Required action.
Gather, from the data below, each line in which the word "also" occurs.

Data to examine.
--*--
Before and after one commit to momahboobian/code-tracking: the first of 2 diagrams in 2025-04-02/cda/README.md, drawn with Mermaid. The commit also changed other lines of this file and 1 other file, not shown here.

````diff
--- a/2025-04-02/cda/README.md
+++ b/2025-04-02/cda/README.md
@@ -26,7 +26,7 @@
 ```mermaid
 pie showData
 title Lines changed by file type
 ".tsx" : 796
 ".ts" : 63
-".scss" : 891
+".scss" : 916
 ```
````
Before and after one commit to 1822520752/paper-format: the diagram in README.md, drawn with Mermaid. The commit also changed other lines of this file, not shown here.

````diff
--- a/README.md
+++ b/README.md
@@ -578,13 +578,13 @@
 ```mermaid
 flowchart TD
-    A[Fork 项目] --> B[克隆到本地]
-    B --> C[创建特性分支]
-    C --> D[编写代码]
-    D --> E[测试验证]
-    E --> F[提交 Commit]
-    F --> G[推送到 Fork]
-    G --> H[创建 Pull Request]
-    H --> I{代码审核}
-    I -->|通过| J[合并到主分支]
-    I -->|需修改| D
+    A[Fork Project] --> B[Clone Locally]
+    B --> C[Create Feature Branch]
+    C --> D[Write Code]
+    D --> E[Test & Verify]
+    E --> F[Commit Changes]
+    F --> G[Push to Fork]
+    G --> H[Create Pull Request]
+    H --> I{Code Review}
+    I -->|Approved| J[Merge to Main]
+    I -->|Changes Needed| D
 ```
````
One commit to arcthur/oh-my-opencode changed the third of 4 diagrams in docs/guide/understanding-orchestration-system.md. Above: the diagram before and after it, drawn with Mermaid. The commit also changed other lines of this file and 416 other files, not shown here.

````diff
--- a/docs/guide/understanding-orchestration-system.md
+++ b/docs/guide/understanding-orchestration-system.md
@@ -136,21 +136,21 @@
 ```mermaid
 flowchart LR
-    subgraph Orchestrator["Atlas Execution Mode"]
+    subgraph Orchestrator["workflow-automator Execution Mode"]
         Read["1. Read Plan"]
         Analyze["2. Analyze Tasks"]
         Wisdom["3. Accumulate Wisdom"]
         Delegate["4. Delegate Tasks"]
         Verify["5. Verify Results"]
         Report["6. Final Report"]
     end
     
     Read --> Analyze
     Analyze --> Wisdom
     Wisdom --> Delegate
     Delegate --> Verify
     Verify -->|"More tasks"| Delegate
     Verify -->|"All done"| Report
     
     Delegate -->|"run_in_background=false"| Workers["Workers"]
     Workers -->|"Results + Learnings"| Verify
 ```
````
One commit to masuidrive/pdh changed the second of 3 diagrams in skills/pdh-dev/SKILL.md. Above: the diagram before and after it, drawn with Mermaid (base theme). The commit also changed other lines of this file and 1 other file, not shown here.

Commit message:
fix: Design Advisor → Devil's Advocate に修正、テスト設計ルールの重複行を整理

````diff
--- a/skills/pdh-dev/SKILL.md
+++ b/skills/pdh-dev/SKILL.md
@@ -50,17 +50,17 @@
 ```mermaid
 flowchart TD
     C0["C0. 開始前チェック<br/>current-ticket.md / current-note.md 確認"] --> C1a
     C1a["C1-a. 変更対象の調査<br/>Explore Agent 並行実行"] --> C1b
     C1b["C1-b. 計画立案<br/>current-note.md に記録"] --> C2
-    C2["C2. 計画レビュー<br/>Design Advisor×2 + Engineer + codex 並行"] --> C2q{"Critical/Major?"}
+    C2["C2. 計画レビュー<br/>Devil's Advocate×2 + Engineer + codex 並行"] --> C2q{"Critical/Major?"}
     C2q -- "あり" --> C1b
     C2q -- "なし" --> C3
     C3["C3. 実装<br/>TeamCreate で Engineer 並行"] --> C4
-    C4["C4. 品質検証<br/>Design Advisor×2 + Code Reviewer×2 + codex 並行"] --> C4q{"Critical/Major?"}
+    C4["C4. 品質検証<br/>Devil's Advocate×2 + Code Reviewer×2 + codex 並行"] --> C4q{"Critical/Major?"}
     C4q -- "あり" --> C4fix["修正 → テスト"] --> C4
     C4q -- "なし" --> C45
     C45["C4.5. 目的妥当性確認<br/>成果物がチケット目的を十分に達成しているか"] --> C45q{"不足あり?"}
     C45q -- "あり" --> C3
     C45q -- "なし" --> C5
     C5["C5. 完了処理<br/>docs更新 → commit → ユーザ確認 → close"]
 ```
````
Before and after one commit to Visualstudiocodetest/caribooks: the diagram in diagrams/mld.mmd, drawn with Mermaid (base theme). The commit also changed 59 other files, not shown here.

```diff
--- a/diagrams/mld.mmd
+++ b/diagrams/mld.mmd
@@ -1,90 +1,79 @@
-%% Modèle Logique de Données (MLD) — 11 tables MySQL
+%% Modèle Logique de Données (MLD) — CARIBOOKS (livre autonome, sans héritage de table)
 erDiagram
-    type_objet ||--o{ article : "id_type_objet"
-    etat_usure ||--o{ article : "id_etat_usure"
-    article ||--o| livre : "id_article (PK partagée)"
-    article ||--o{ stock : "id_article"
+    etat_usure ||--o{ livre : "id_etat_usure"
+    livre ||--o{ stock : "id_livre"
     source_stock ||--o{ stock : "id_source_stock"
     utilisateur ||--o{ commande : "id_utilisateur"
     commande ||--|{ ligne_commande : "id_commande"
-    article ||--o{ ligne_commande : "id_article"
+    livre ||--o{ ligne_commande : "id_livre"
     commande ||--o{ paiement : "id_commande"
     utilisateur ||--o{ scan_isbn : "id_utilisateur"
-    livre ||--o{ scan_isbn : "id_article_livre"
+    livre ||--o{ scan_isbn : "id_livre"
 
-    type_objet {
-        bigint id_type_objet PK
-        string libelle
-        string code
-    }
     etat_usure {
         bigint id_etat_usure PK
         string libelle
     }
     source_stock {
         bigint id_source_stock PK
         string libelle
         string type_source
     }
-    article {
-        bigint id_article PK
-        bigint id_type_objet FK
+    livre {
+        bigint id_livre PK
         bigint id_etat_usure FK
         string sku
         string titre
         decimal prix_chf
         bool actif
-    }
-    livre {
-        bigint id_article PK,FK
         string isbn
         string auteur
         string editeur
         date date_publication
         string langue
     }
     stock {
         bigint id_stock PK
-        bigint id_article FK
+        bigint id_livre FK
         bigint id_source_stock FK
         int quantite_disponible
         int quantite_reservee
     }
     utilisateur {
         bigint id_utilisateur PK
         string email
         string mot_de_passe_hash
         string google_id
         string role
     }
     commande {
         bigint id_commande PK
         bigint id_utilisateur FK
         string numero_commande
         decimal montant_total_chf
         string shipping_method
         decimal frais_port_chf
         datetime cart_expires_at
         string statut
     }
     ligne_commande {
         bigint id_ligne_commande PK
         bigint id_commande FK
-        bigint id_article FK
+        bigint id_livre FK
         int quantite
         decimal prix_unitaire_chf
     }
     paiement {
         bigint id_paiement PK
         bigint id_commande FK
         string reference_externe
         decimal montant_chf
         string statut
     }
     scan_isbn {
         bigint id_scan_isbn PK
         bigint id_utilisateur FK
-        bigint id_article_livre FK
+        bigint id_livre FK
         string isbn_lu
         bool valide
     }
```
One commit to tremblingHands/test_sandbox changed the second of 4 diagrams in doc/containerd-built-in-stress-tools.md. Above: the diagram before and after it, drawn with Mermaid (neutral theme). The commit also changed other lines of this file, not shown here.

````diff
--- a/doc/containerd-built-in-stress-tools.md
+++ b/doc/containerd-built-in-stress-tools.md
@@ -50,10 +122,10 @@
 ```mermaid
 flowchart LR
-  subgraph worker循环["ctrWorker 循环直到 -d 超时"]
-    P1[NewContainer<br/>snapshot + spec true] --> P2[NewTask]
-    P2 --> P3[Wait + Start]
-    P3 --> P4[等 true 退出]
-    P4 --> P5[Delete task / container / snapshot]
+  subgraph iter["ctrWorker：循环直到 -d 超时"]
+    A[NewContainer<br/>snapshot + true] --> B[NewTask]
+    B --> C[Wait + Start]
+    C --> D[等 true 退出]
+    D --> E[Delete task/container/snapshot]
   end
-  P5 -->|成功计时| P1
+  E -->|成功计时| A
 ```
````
--*--
Exercise answer.
Before and after one commit to momahboobian/code-tracking: the first of 2 diagrams in 2025-04-02/cda/README.md, drawn with Mermaid. The commit also changed other lines of this file and 1 other file, not shown here.
Before and after one commit to 1822520752/paper-format: the diagram in README.md, drawn with Mermaid. The commit also changed other lines of this file, not shown here.
One commit to arcthur/oh-my-opencode changed the third of 4 diagrams in docs/guide/understanding-orchestration-system.md. Above: the diagram before and after it, drawn with Mermaid. The commit also changed other lines of this file and 416 other files, not shown here.
One commit to masuidrive/pdh changed the second of 3 diagrams in skills/pdh-dev/SKILL.md. Above: the diagram before and after it, drawn with Mermaid (base theme). The commit also changed other lines of this file and 1 other file, not shown here.
Before and after one commit to Visualstudiocodetest/caribooks: the diagram in diagrams/mld.mmd, drawn with Mermaid (base theme). The commit also changed 59 other files, not shown here.
One commit to tremblingHands/test_sandbox changed the second of 4 diagrams in doc/containerd-built-in-stress-tools.md. Above: the diagram before and after it, drawn with Mermaid (neutral theme). The commit also changed other lines of this file, not shown here.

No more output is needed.